# [WORK TASK]
Every entry below needs to be repeated exactly as written.

# [EXTRACTED RECORDS]
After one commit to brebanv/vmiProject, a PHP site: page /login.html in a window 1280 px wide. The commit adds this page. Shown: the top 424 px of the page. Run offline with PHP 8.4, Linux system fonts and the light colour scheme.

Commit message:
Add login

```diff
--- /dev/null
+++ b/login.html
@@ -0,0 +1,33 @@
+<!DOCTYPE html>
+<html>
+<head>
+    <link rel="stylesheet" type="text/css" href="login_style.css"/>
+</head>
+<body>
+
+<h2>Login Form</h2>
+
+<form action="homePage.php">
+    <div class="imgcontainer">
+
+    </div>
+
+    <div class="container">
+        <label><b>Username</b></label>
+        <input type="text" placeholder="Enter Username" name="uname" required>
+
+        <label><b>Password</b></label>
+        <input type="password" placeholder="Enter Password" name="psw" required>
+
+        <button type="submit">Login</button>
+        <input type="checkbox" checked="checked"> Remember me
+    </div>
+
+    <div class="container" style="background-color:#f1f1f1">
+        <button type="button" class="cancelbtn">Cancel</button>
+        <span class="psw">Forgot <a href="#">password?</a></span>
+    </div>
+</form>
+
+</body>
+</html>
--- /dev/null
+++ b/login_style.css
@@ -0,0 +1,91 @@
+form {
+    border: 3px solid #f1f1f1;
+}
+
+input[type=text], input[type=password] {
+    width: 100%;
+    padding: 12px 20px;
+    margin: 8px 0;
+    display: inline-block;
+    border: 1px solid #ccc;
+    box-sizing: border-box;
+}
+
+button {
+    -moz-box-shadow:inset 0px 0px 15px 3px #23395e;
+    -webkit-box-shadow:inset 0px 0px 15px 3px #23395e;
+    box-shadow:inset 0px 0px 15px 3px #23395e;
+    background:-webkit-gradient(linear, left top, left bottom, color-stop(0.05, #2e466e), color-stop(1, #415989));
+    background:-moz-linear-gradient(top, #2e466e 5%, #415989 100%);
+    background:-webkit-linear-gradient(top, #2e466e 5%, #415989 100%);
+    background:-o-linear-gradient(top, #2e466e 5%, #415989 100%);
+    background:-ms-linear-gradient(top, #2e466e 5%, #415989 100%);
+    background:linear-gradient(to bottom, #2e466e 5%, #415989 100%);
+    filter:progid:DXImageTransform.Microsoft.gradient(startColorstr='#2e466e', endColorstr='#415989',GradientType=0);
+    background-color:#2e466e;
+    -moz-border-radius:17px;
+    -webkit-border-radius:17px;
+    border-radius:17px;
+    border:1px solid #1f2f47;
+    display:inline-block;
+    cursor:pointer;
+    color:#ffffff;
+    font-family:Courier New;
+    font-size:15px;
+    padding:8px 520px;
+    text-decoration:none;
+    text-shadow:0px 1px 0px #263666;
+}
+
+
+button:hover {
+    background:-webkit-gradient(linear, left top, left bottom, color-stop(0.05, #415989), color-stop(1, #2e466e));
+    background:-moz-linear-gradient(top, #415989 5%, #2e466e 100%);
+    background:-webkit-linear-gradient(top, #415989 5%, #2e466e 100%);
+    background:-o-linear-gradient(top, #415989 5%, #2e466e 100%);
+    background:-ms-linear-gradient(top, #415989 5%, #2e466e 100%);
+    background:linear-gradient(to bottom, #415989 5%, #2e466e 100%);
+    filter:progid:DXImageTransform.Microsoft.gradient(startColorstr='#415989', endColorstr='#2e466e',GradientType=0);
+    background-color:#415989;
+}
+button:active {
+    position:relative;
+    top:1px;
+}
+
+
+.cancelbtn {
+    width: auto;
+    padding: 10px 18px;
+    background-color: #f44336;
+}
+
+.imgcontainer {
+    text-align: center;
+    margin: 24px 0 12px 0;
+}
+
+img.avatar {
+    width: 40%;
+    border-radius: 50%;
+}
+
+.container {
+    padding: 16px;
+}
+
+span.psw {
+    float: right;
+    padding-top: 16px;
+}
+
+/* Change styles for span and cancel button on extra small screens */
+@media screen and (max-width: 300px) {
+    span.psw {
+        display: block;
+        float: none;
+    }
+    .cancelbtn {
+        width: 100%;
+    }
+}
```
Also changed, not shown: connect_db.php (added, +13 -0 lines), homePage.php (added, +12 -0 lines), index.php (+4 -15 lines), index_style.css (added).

# [FINISHED EXERCISE]
After one commit to brebanv/vmiProject, a PHP site: page /login.html in a window 1280 px wide. The commit adds this page. Shown: the top 424 px of the page. Run offline with PHP 8.4, Linux system fonts and the light colour scheme.

Commit message:
Add login

```diff
--- /dev/null
+++ b/login.html
@@ -0,0 +1,33 @@
+<!DOCTYPE html>
+<html>
+<head>
+    <link rel="stylesheet" type="text/css" href="login_style.css"/>
+</head>
+<body>
+
+<h2>Login Form</h2>
+
+<form action="homePage.php">
+    <div class="imgcontainer">
+
+    </div>
+
+    <div class="container">
+        <label><b>Username</b></label>
+        <input type="text" placeholder="Enter Username" name="uname" required>
+
+        <label><b>Password</b></label>
+        <input type="password" placeholder="Enter Password" name="psw" required>
+
+        <button type="submit">Login</button>
+        <input type="checkbox" checked="checked"> Remember me
+    </div>
+
+    <div class="container" style="background-color:#f1f1f1">
+        <button type="button" class="cancelbtn">Cancel</button>
+        <span class="psw">Forgot <a href="#">password?</a></span>
+    </div>
+</form>
+
+</body>
+</html>
--- /dev/null
+++ b/login_style.css
@@ -0,0 +1,91 @@
+form {
+    border: 3px solid #f1f1f1;
+}
+
+input[type=text], input[type=password] {
+    width: 100%;
+    padding: 12px 20px;
+    margin: 8px 0;
+    display: inline-block;
+    border: 1px solid #ccc;
+    box-sizing: border-box;
+}
+
+button {
+    -moz-box-shadow:inset 0px 0px 15px 3px #23395e;
+    -webkit-box-shadow:inset 0px 0px 15px 3px #23395e;
+    box-shadow:inset 0px 0px 15px 3px #23395e;
+    background:-webkit-gradient(linear, left top, left bottom, color-stop(0.05, #2e466e), color-stop(1, #415989));
+    background:-moz-linear-gradient(top, #2e466e 5%, #415989 100%);
+    background:-webkit-linear-gradient(top, #2e466e 5%, #415989 100%);
+    background:-o-linear-gradient(top, #2e466e 5%, #415989 100%);
+    background:-ms-linear-gradient(top, #2e466e 5%, #415989 100%);
+    background:linear-gradient(to bottom, #2e466e 5%, #415989 100%);
+    filter:progid:DXImageTransform.Microsoft.gradient(startColorstr='#2e466e', endColorstr='#415989',GradientType=0);
+    background-color:#2e466e;
+    -moz-border-radius:17px;
+    -webkit-border-radius:17px;
+    border-radius:17px;
+    border:1px solid #1f2f47;
+    display:inline-block;
+    cursor:pointer;
+    color:#ffffff;
+    font-family:Courier New;
+    font-size:15px;
+    padding:8px 520px;
+    text-decoration:none;
+    text-shadow:0px 1px 0px #263666;
+}
+
+
+button:hover {
+    background:-webkit-gradient(linear, left top, left bottom, color-stop(0.05, #415989), color-stop(1, #2e466e));
+    background:-moz-linear-gradient(top, #415989 5%, #2e466e 100%);
+    background:-webkit-linear-gradient(top, #415989 5%, #2e466e 100%);
+    background:-o-linear-gradient(top, #415989 5%, #2e466e 100%);
+    background:-ms-linear-gradient(top, #415989 5%, #2e466e 100%);
+    background:linear-gradient(to bottom, #415989 5%, #2e466e 100%);
+    filter:progid:DXImageTransform.Microsoft.gradient(startColorstr='#415989', endColorstr='#2e466e',GradientType=0);
+    background-color:#415989;
+}
+button:active {
+    position:relative;
+    top:1px;
+}
+
+
+.cancelbtn {
+    width: auto;
+    padding: 10px 18px;
+    background-color: #f44336;
+}
+
+.imgcontainer {
+    text-align: center;
+    margin: 24px 0 12px 0;
+}
+
+img.avatar {
+    width: 40%;
+    border-radius: 50%;
+}
+
+.container {
+    padding: 16px;
+}
+
+span.psw {
+    float: right;
+    padding-top: 16px;
+}
+
+/* Change styles for span and cancel button on extra small screens */
+@media screen and (max-width: 300px) {
+    span.psw {
+        display: block;
+        float: none;
+    }
+    .cancelbtn {
+        width: 100%;
+    }
+}
```
Also changed, not shown: connect_db.php (added, +13 -0 lines), homePage.php (added, +12 -0 lines), index.php (+4 -15 lines), index_style.css (added).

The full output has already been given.